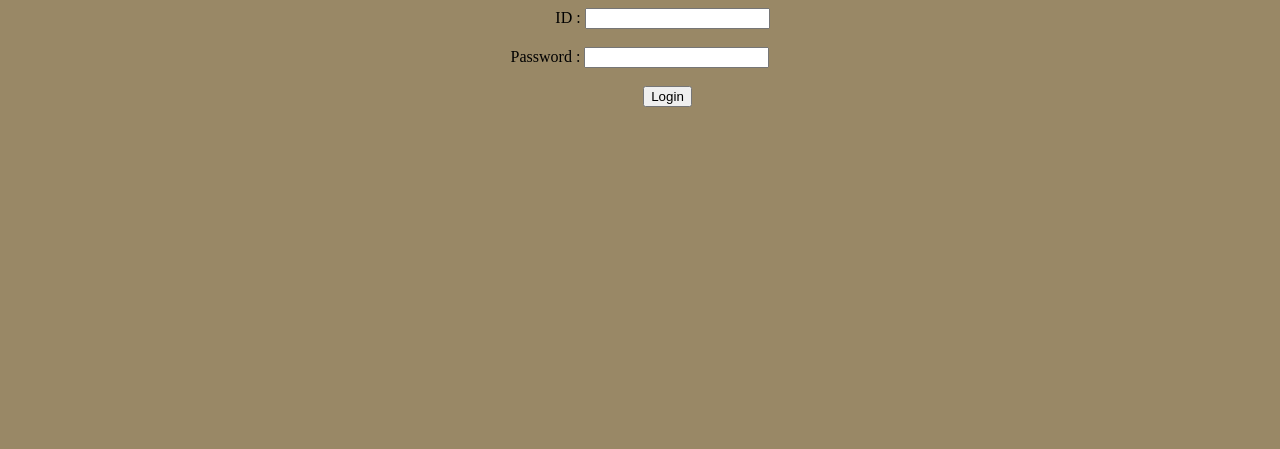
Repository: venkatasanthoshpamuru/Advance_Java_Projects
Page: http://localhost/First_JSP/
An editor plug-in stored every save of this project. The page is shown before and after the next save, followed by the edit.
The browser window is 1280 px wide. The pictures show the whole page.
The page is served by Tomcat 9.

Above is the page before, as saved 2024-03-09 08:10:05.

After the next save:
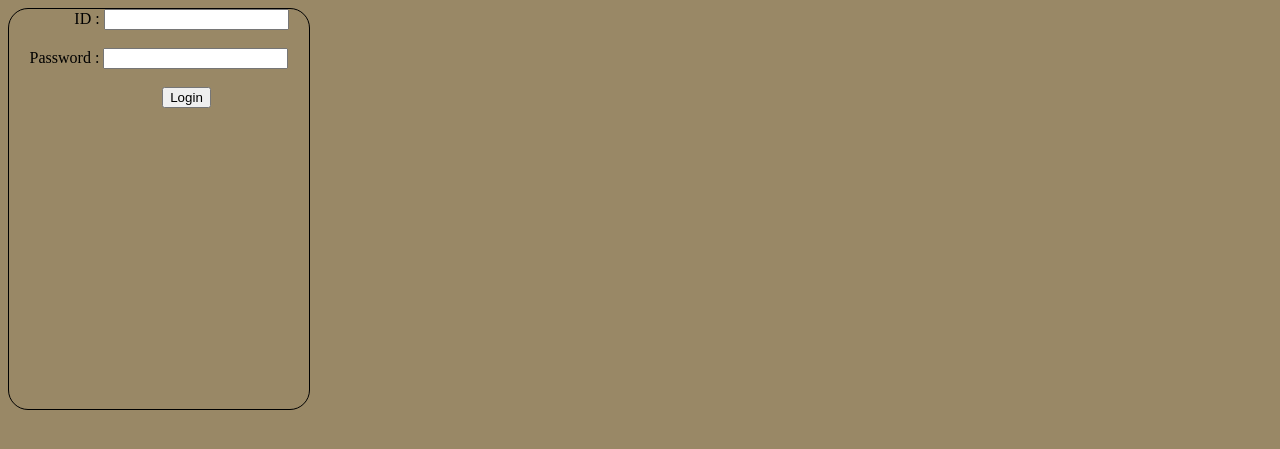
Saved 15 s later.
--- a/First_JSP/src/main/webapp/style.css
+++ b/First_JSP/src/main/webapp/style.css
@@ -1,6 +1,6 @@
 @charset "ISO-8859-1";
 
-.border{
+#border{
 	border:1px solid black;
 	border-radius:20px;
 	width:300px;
┄┄┄┄┄┄┄┄┄┄
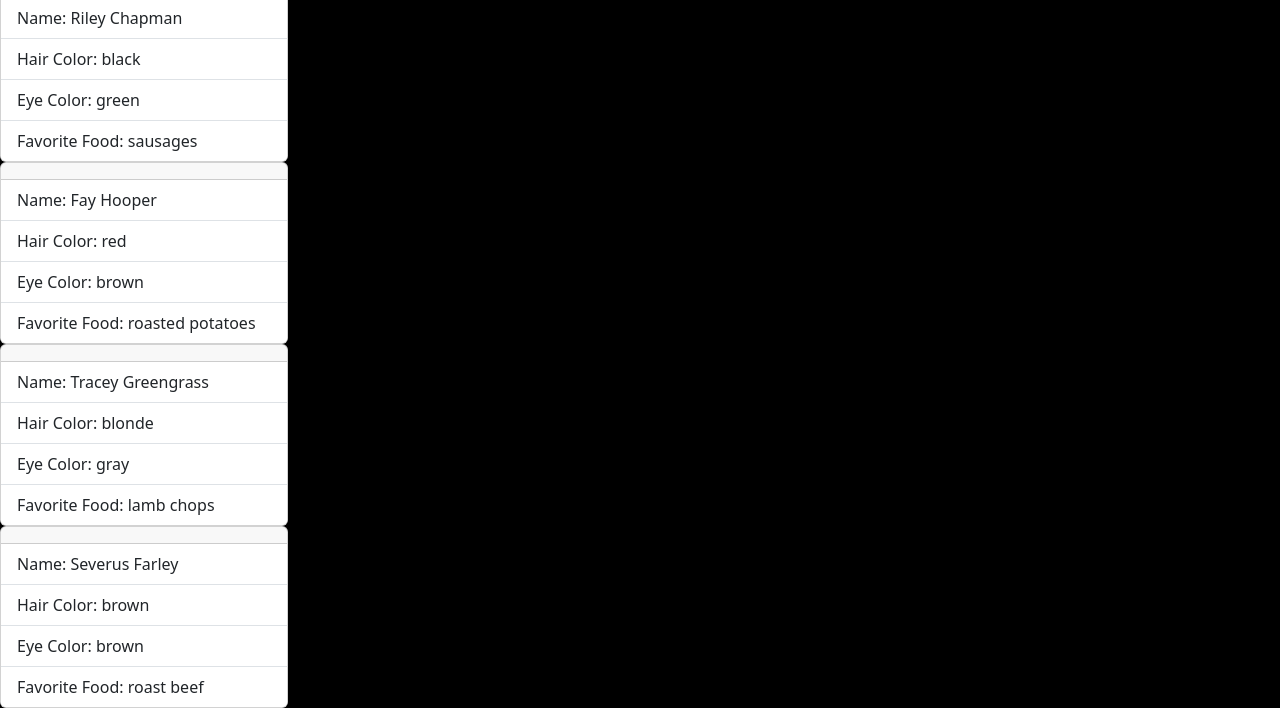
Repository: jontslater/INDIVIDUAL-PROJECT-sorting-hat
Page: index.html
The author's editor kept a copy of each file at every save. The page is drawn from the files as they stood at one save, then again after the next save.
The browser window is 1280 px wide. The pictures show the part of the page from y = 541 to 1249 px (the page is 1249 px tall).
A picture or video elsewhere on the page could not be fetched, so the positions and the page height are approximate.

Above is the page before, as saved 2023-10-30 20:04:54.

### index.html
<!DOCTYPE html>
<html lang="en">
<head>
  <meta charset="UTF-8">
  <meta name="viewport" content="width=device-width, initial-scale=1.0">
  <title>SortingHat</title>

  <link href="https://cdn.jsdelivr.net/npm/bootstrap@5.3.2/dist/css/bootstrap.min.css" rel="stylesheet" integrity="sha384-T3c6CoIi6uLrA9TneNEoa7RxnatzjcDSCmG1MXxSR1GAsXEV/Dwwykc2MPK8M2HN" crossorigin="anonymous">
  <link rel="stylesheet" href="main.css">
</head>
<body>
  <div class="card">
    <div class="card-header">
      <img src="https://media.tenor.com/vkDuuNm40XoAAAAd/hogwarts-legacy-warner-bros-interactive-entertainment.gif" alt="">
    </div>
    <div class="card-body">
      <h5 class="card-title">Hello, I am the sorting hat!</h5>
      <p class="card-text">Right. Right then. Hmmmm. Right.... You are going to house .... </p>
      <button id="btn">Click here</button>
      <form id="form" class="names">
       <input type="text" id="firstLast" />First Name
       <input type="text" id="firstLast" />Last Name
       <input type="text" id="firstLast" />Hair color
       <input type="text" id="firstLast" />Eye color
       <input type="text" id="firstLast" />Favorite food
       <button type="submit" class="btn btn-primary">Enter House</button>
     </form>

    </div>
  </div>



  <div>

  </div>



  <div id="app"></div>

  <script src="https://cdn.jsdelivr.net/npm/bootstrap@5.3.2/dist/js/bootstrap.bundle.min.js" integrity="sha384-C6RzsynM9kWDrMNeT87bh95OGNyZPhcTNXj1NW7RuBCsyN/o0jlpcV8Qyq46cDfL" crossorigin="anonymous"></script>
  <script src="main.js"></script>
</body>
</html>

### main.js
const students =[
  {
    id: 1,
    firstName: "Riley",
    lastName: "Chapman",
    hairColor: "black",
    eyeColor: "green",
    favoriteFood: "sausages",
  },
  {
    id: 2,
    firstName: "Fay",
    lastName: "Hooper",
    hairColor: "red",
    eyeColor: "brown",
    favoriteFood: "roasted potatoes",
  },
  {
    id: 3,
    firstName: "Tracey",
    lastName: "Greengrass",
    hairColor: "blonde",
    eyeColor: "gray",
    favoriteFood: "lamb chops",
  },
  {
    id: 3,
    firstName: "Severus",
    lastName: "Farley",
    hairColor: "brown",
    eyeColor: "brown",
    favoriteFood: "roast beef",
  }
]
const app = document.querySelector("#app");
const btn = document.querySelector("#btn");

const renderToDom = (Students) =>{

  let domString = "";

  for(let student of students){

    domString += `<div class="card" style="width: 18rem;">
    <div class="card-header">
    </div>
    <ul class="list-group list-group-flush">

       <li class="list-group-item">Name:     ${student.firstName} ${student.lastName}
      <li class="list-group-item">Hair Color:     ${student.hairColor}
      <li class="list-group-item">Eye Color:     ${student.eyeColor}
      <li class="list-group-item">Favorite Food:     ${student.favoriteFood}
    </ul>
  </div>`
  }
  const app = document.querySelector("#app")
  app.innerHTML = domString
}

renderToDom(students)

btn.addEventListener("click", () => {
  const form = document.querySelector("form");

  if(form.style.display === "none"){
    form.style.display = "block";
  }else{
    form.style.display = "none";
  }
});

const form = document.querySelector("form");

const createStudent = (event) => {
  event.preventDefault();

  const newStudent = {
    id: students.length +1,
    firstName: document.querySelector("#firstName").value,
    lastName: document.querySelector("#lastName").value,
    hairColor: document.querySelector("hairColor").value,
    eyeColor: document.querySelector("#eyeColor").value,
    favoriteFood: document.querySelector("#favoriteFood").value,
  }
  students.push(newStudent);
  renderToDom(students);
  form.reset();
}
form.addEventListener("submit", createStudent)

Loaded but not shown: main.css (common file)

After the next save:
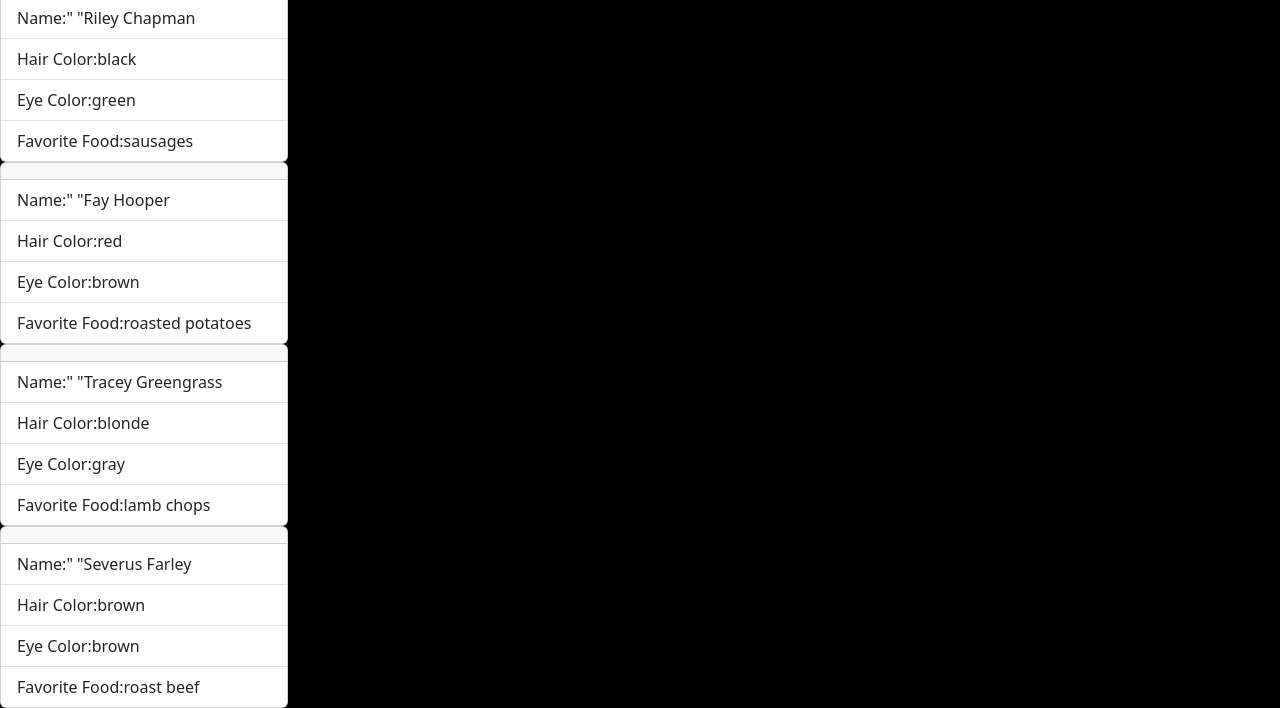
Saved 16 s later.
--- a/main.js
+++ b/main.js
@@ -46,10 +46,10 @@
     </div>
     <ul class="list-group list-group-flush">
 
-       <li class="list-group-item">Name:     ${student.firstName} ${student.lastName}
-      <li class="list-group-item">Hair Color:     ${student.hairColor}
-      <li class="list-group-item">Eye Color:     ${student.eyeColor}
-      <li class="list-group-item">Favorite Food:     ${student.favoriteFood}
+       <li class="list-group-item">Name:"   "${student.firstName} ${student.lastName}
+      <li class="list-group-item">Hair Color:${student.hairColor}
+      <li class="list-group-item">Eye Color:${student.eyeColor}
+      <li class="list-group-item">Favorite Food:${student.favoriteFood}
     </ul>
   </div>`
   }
┄┄┄┄┄┄┄┄┄┄
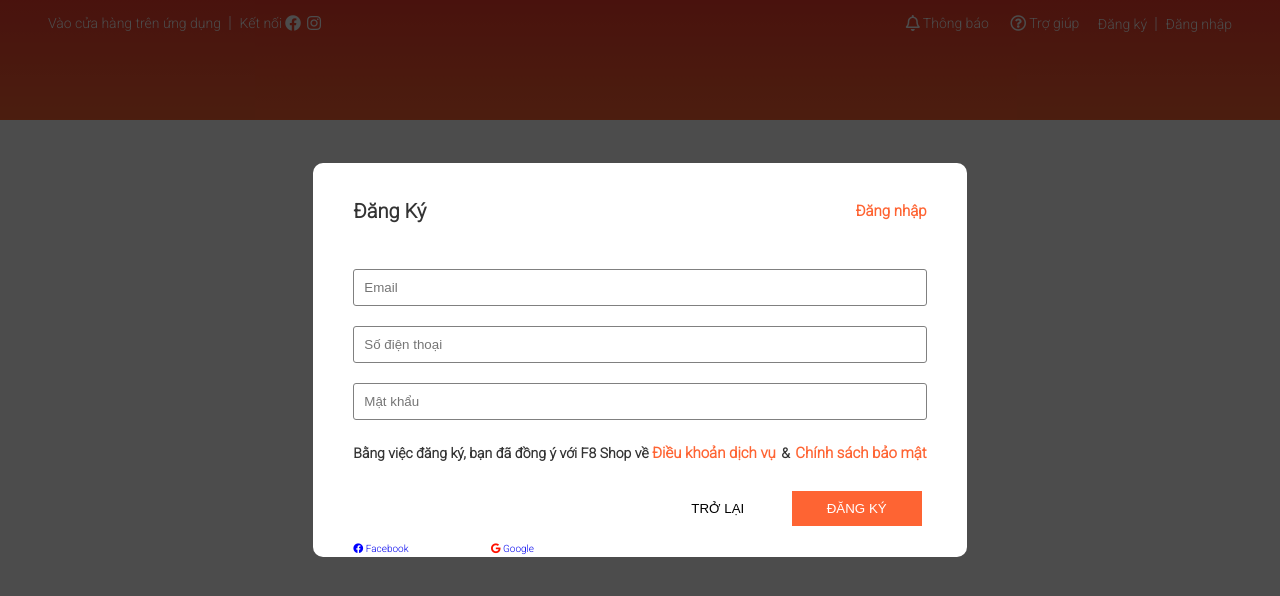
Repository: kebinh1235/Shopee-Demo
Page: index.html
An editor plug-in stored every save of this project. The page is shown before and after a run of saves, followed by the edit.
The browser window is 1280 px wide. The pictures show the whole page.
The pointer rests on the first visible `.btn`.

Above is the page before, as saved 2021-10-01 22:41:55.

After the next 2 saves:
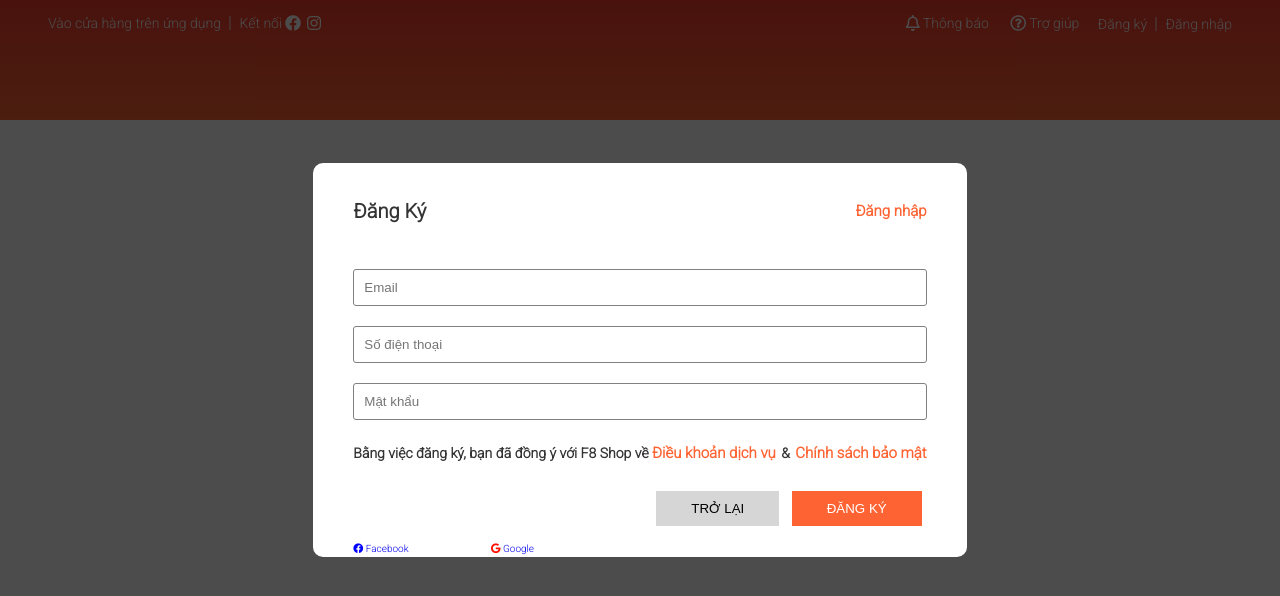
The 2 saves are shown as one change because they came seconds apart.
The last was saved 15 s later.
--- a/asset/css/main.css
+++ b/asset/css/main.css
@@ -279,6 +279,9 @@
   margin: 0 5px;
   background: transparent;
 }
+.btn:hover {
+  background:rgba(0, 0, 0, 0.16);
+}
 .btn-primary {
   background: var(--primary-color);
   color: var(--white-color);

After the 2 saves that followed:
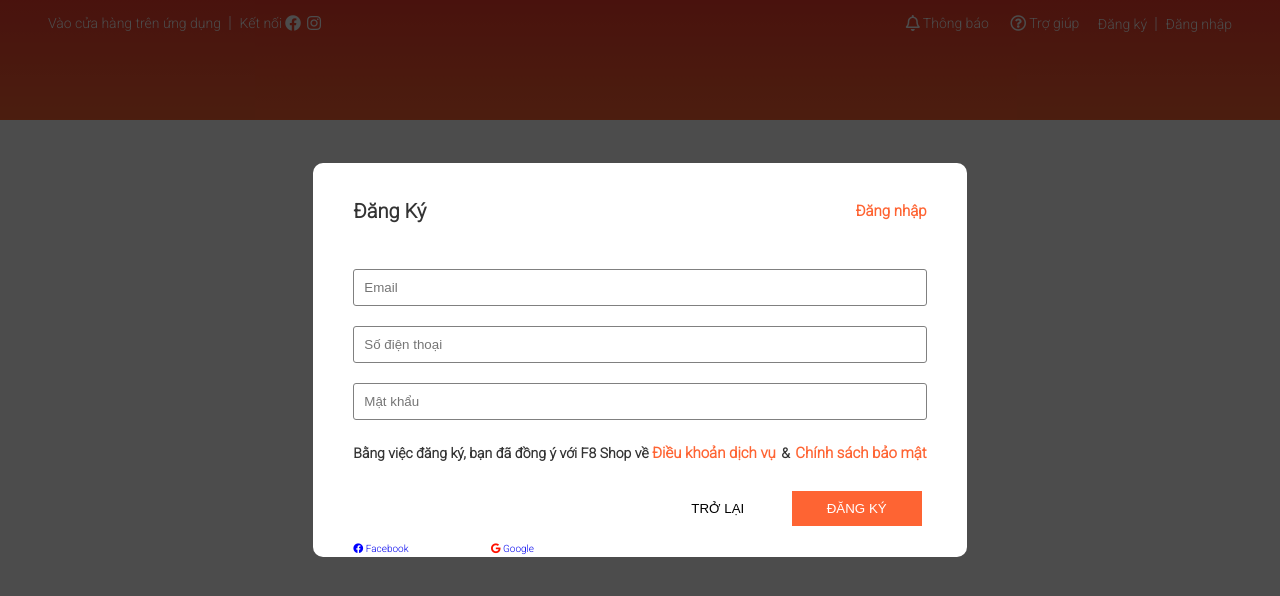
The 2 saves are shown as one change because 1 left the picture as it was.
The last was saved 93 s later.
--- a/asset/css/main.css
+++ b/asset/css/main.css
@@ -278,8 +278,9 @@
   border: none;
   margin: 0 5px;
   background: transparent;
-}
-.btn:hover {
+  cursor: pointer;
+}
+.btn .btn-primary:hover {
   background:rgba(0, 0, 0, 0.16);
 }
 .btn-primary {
┄┄┄┄┄┄┄┄┄┄
◆ **What to do**: Check each line of the material for "card". Copy the ones that have it.

◆ **Solution**:
  <div class="card">
    <div class="card-header">
    <div class="card-body">
      <h5 class="card-title">Hello, I am the sorting hat!</h5>
      <p class="card-text">Right. Right then. Hmmmm. Right.... You are going to house .... </p>
    domString += `<div class="card" style="width: 18rem;">
    <div class="card-header">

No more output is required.